[Opening RECORDED DATA section]

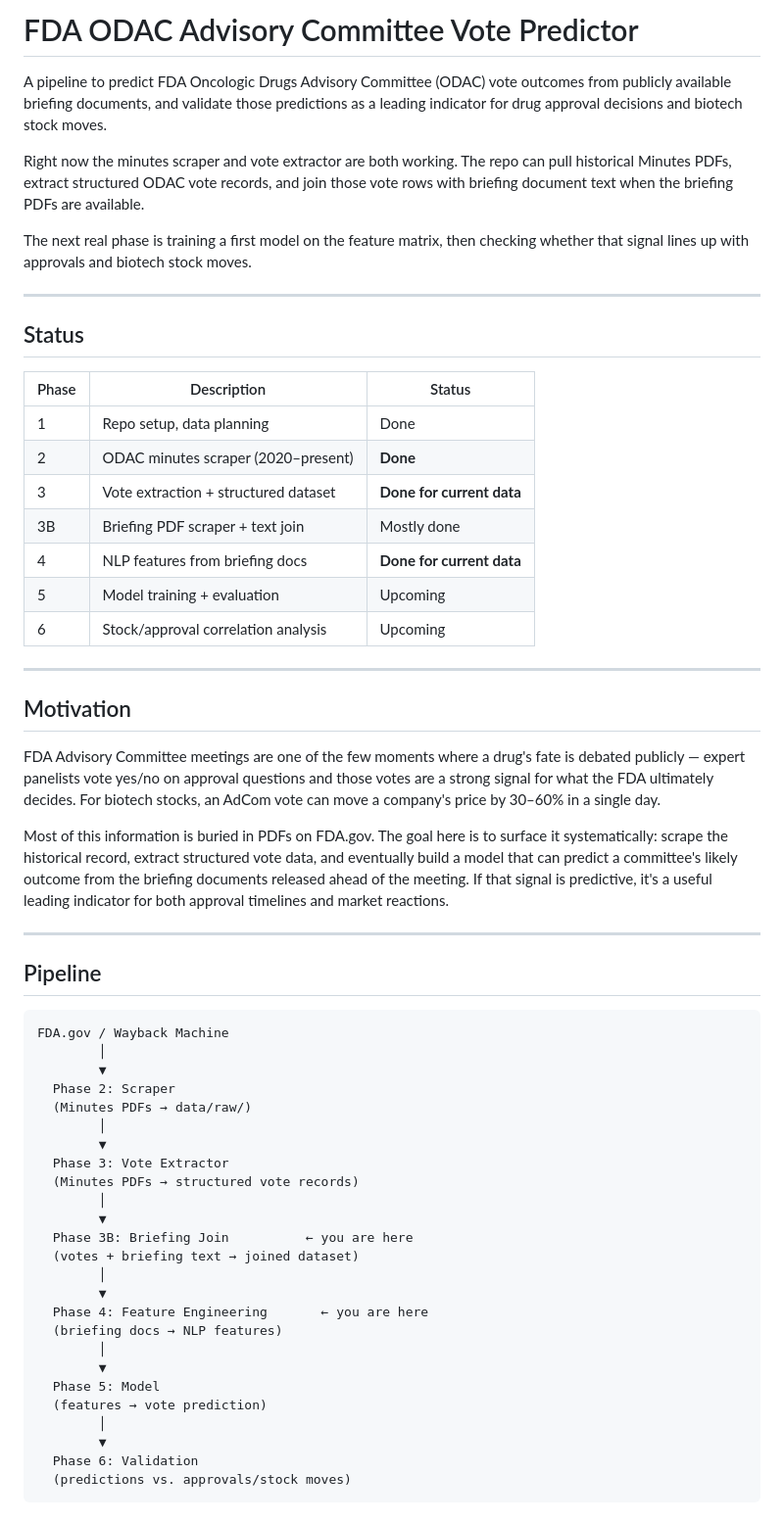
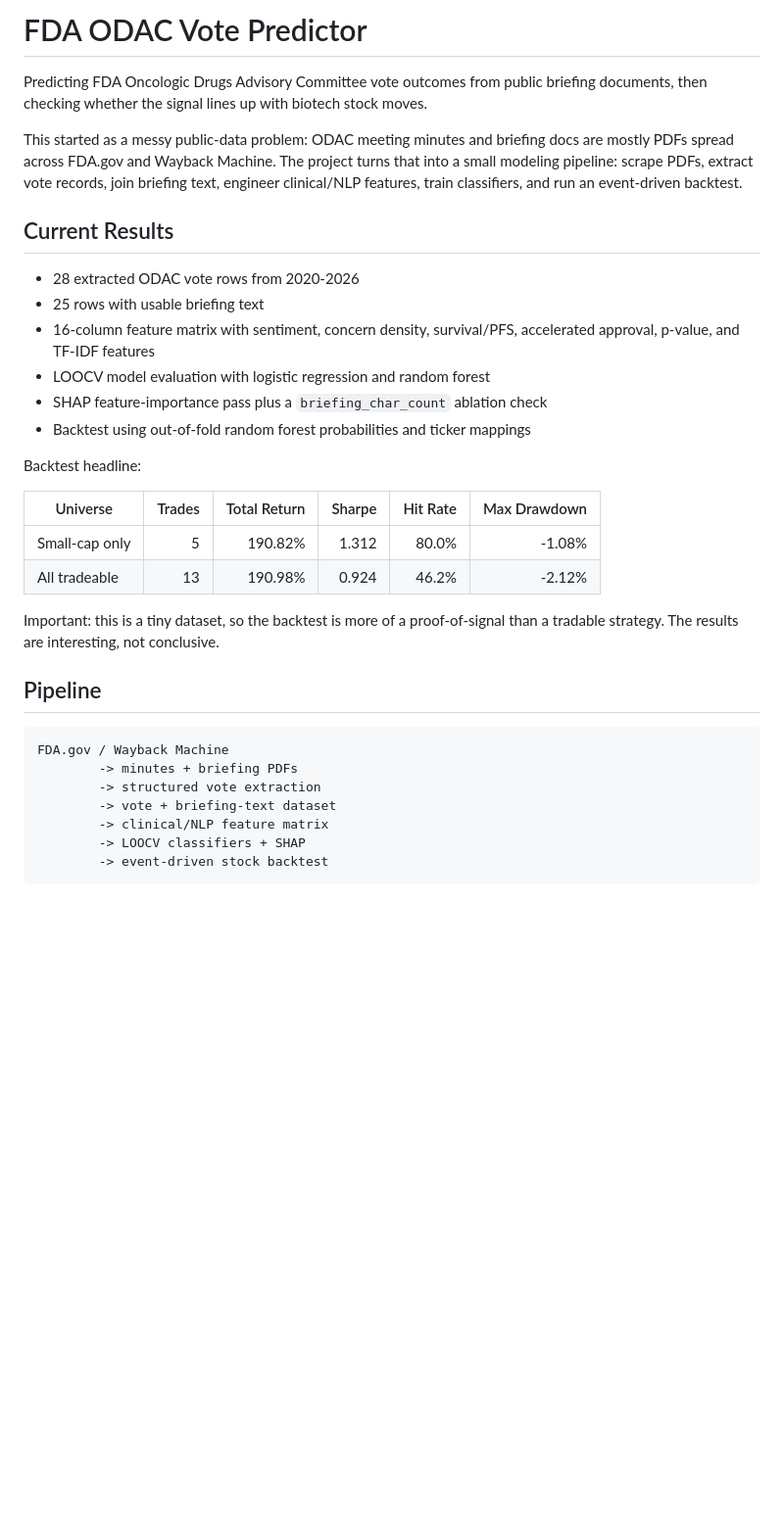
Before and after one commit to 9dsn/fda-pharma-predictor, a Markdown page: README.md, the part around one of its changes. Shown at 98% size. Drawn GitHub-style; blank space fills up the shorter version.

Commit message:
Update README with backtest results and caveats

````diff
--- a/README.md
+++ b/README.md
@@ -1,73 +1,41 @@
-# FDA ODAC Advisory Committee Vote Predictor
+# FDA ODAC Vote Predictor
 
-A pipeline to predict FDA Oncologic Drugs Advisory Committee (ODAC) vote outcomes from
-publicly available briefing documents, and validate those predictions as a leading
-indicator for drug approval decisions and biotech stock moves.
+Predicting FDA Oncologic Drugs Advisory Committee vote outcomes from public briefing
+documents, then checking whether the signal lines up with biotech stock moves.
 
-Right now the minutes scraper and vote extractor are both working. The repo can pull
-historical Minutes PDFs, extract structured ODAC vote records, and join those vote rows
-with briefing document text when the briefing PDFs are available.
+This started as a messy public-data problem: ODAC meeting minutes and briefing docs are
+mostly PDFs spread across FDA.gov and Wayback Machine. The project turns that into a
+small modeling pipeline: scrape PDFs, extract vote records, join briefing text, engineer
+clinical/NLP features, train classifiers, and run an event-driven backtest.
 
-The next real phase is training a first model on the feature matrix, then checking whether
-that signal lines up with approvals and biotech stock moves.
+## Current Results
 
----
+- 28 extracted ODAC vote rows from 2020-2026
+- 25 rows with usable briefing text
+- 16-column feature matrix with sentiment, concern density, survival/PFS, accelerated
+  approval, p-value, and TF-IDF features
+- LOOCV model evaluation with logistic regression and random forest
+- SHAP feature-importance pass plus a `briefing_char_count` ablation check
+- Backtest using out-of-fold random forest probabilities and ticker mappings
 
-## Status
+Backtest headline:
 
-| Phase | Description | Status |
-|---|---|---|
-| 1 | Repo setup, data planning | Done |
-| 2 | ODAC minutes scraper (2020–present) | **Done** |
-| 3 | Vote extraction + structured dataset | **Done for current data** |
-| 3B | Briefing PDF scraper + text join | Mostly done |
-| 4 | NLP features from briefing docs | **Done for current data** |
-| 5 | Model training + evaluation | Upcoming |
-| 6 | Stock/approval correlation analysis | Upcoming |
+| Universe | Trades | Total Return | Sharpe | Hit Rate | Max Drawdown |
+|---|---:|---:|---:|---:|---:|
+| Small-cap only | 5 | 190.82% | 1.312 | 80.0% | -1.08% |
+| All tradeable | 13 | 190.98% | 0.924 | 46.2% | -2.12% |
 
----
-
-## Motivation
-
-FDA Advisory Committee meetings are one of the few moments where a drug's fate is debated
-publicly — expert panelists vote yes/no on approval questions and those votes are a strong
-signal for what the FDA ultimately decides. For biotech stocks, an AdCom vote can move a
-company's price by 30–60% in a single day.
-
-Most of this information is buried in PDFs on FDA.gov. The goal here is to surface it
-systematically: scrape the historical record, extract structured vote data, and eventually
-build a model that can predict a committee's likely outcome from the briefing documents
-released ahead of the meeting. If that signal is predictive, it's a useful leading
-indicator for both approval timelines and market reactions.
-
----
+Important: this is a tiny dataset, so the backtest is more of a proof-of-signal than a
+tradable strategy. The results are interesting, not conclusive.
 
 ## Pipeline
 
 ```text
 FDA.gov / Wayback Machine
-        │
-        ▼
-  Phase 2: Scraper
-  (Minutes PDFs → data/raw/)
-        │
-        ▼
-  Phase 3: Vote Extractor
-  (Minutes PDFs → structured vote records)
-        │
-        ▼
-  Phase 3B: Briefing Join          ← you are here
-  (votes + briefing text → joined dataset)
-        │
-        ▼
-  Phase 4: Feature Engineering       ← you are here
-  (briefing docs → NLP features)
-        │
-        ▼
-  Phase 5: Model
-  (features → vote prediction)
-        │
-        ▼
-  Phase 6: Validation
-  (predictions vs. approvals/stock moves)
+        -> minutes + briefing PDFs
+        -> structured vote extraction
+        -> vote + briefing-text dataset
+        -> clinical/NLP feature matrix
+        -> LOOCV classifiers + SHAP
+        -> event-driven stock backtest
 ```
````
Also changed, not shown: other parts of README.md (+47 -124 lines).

[Closing RECORDED DATA section]
[Opening RECORDED DATA section]

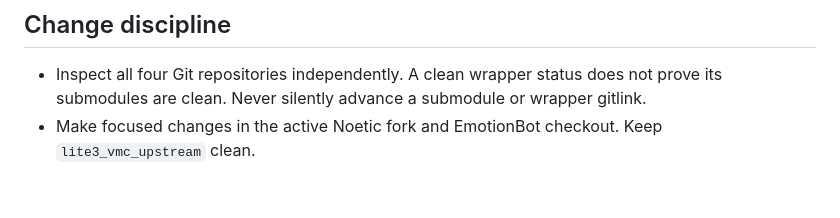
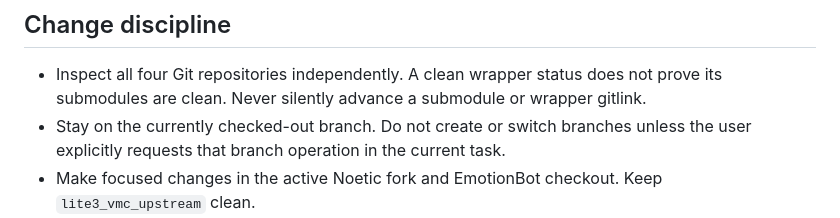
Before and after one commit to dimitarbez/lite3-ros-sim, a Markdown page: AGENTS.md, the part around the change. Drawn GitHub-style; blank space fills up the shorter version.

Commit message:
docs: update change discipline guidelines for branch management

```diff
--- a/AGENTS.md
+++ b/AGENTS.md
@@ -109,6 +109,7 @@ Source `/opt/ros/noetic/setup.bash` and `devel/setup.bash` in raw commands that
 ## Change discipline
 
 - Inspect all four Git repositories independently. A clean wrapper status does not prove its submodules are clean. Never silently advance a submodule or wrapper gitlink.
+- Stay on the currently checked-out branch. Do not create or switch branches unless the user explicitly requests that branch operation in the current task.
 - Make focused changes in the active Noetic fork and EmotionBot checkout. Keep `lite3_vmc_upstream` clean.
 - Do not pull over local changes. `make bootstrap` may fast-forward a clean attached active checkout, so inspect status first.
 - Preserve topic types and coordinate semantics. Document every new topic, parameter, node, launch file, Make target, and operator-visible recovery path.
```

[Closing RECORDED DATA section]

DIRECTIONS: Using the data above, extract exactly the lines from the one that holds "text → joined dataset)" to the one that holds "vs. approvals/stock moves)", both ends included, and no others.

FINAL ANSWER:
-  (votes + briefing text → joined dataset)
-        │
-        ▼
-  Phase 4: Feature Engineering       ← you are here
-  (briefing docs → NLP features)
-        │
-        ▼
-  Phase 5: Model
-  (features → vote prediction)
-        │
-        ▼
-  Phase 6: Validation
-  (predictions vs. approvals/stock moves)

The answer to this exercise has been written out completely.